* _TASK STATEMENT_
In full and without change, repeat the records shown below.

* _Difference listings_
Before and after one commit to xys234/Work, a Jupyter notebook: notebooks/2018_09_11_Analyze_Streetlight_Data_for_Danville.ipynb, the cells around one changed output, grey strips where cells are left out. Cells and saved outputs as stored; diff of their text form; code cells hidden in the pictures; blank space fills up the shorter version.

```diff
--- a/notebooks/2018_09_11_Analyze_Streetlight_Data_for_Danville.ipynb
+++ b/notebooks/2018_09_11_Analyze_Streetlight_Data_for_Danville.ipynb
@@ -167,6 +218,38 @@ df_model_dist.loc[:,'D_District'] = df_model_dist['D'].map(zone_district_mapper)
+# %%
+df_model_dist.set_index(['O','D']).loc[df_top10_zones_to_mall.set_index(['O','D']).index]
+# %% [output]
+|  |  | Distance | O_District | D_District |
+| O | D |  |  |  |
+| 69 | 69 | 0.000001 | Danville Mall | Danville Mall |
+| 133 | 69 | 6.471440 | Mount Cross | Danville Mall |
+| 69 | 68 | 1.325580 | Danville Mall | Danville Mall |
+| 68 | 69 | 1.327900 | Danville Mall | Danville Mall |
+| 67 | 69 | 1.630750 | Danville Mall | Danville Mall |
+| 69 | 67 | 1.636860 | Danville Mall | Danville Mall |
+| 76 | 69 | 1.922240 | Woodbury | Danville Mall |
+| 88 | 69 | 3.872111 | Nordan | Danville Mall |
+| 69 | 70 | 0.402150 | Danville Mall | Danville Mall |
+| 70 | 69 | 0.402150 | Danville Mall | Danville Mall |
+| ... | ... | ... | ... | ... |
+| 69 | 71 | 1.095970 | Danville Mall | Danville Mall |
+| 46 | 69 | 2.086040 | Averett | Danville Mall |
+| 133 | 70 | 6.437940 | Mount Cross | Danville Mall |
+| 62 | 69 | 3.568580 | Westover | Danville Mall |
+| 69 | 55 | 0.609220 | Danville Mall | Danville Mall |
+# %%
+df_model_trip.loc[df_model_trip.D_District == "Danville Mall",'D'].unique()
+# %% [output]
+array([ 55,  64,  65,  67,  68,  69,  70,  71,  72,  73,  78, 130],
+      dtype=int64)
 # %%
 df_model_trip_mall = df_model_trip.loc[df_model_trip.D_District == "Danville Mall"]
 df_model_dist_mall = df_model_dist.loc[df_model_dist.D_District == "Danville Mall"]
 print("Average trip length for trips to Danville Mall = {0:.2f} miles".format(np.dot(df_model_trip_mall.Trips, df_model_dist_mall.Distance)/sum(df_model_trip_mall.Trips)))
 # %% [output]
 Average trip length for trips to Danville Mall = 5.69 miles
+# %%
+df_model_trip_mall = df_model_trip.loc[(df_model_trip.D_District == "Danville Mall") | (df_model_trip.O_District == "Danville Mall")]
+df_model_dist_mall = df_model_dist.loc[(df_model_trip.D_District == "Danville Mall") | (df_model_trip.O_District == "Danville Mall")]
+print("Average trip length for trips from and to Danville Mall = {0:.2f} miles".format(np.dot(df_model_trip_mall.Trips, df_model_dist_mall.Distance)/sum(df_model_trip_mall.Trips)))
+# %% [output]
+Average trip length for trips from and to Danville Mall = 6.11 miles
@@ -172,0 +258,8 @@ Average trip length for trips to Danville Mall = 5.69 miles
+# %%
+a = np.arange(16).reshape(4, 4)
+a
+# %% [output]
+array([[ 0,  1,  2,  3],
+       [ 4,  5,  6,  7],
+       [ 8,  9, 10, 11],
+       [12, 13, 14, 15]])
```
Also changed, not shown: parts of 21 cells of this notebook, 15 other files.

* _WRITTEN REPLY_
Before and after one commit to xys234/Work, a Jupyter notebook: notebooks/2018_09_11_Analyze_Streetlight_Data_for_Danville.ipynb, the cells around one changed output, grey strips where cells are left out. Cells and saved outputs as stored; diff of their text form; code cells hidden in the pictures; blank space fills up the shorter version.

```diff
--- a/notebooks/2018_09_11_Analyze_Streetlight_Data_for_Danville.ipynb
+++ b/notebooks/2018_09_11_Analyze_Streetlight_Data_for_Danville.ipynb
@@ -167,6 +218,38 @@ df_model_dist.loc[:,'D_District'] = df_model_dist['D'].map(zone_district_mapper)
+# %%
+df_model_dist.set_index(['O','D']).loc[df_top10_zones_to_mall.set_index(['O','D']).index]
+# %% [output]
+|  |  | Distance | O_District | D_District |
+| O | D |  |  |  |
+| 69 | 69 | 0.000001 | Danville Mall | Danville Mall |
+| 133 | 69 | 6.471440 | Mount Cross | Danville Mall |
+| 69 | 68 | 1.325580 | Danville Mall | Danville Mall |
+| 68 | 69 | 1.327900 | Danville Mall | Danville Mall |
+| 67 | 69 | 1.630750 | Danville Mall | Danville Mall |
+| 69 | 67 | 1.636860 | Danville Mall | Danville Mall |
+| 76 | 69 | 1.922240 | Woodbury | Danville Mall |
+| 88 | 69 | 3.872111 | Nordan | Danville Mall |
+| 69 | 70 | 0.402150 | Danville Mall | Danville Mall |
+| 70 | 69 | 0.402150 | Danville Mall | Danville Mall |
+| ... | ... | ... | ... | ... |
+| 69 | 71 | 1.095970 | Danville Mall | Danville Mall |
+| 46 | 69 | 2.086040 | Averett | Danville Mall |
+| 133 | 70 | 6.437940 | Mount Cross | Danville Mall |
+| 62 | 69 | 3.568580 | Westover | Danville Mall |
+| 69 | 55 | 0.609220 | Danville Mall | Danville Mall |
+# %%
+df_model_trip.loc[df_model_trip.D_District == "Danville Mall",'D'].unique()
+# %% [output]
+array([ 55,  64,  65,  67,  68,  69,  70,  71,  72,  73,  78, 130],
+      dtype=int64)
 # %%
 df_model_trip_mall = df_model_trip.loc[df_model_trip.D_District == "Danville Mall"]
 df_model_dist_mall = df_model_dist.loc[df_model_dist.D_District == "Danville Mall"]
 print("Average trip length for trips to Danville Mall = {0:.2f} miles".format(np.dot(df_model_trip_mall.Trips, df_model_dist_mall.Distance)/sum(df_model_trip_mall.Trips)))
 # %% [output]
 Average trip length for trips to Danville Mall = 5.69 miles
+# %%
+df_model_trip_mall = df_model_trip.loc[(df_model_trip.D_District == "Danville Mall") | (df_model_trip.O_District == "Danville Mall")]
+df_model_dist_mall = df_model_dist.loc[(df_model_trip.D_District == "Danville Mall") | (df_model_trip.O_District == "Danville Mall")]
+print("Average trip length for trips from and to Danville Mall = {0:.2f} miles".format(np.dot(df_model_trip_mall.Trips, df_model_dist_mall.Distance)/sum(df_model_trip_mall.Trips)))
+# %% [output]
+Average trip length for trips from and to Danville Mall = 6.11 miles
@@ -172,0 +258,8 @@ Average trip length for trips to Danville Mall = 5.69 miles
+# %%
+a = np.arange(16).reshape(4, 4)
+a
+# %% [output]
+array([[ 0,  1,  2,  3],
+       [ 4,  5,  6,  7],
+       [ 8,  9, 10, 11],
+       [12, 13, 14, 15]])
```
Also changed, not shown: parts of 21 cells of this notebook, 15 other files.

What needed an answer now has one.